[Dataset excerpts]
Start of Block
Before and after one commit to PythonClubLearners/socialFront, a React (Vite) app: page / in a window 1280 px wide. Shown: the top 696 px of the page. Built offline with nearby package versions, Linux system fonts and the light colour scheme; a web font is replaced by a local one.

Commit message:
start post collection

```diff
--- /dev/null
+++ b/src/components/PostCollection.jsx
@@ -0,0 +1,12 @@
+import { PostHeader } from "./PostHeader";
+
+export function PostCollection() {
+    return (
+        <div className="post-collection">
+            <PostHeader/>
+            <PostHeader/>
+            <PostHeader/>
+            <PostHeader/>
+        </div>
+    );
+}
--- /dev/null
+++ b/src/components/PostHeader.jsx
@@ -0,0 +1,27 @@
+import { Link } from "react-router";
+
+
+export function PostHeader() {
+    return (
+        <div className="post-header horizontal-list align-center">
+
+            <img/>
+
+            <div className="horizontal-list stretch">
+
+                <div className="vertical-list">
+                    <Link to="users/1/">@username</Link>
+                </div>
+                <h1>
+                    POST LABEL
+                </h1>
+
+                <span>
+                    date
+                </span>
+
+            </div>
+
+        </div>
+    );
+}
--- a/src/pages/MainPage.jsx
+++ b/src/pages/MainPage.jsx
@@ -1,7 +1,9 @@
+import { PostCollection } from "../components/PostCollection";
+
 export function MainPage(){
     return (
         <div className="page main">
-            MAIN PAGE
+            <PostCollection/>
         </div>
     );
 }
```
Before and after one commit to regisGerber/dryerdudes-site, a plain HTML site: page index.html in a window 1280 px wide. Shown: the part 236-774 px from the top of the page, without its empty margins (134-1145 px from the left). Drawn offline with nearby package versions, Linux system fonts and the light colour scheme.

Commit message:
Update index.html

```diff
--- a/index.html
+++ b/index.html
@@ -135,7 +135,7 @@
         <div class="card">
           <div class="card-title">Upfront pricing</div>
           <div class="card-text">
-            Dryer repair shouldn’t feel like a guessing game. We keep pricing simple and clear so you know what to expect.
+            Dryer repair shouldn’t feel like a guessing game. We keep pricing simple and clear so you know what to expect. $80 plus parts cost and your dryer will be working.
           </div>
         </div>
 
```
End of Block
§ Task item
In the answer, every line above should be retyped exactly.

§ Response
Before and after one commit to PythonClubLearners/socialFront, a React (Vite) app: page / in a window 1280 px wide. Shown: the top 696 px of the page. Built offline with nearby package versions, Linux system fonts and the light colour scheme; a web font is replaced by a local one.

Commit message:
start post collection

```diff
--- /dev/null
+++ b/src/components/PostCollection.jsx
@@ -0,0 +1,12 @@
+import { PostHeader } from "./PostHeader";
+
+export function PostCollection() {
+    return (
+        <div className="post-collection">
+            <PostHeader/>
+            <PostHeader/>
+            <PostHeader/>
+            <PostHeader/>
+        </div>
+    );
+}
--- /dev/null
+++ b/src/components/PostHeader.jsx
@@ -0,0 +1,27 @@
+import { Link } from "react-router";
+
+
+export function PostHeader() {
+    return (
+        <div className="post-header horizontal-list align-center">
+
+            <img/>
+
+            <div className="horizontal-list stretch">
+
+                <div className="vertical-list">
+                    <Link to="users/1/">@username</Link>
+                </div>
+                <h1>
+                    POST LABEL
+                </h1>
+
+                <span>
+                    date
+                </span>
+
+            </div>
+
+        </div>
+    );
+}
--- a/src/pages/MainPage.jsx
+++ b/src/pages/MainPage.jsx
@@ -1,7 +1,9 @@
+import { PostCollection } from "../components/PostCollection";
+
 export function MainPage(){
     return (
         <div className="page main">
-            MAIN PAGE
+            <PostCollection/>
         </div>
     );
 }
```
Before and after one commit to regisGerber/dryerdudes-site, a plain HTML site: page index.html in a window 1280 px wide. Shown: the part 236-774 px from the top of the page, without its empty margins (134-1145 px from the left). Drawn offline with nearby package versions, Linux system fonts and the light colour scheme.

Commit message:
Update index.html

```diff
--- a/index.html
+++ b/index.html
@@ -135,7 +135,7 @@
         <div class="card">
           <div class="card-title">Upfront pricing</div>
           <div class="card-text">
-            Dryer repair shouldn’t feel like a guessing game. We keep pricing simple and clear so you know what to expect.
+            Dryer repair shouldn’t feel like a guessing game. We keep pricing simple and clear so you know what to expect. $80 plus parts cost and your dryer will be working.
           </div>
         </div>
 
```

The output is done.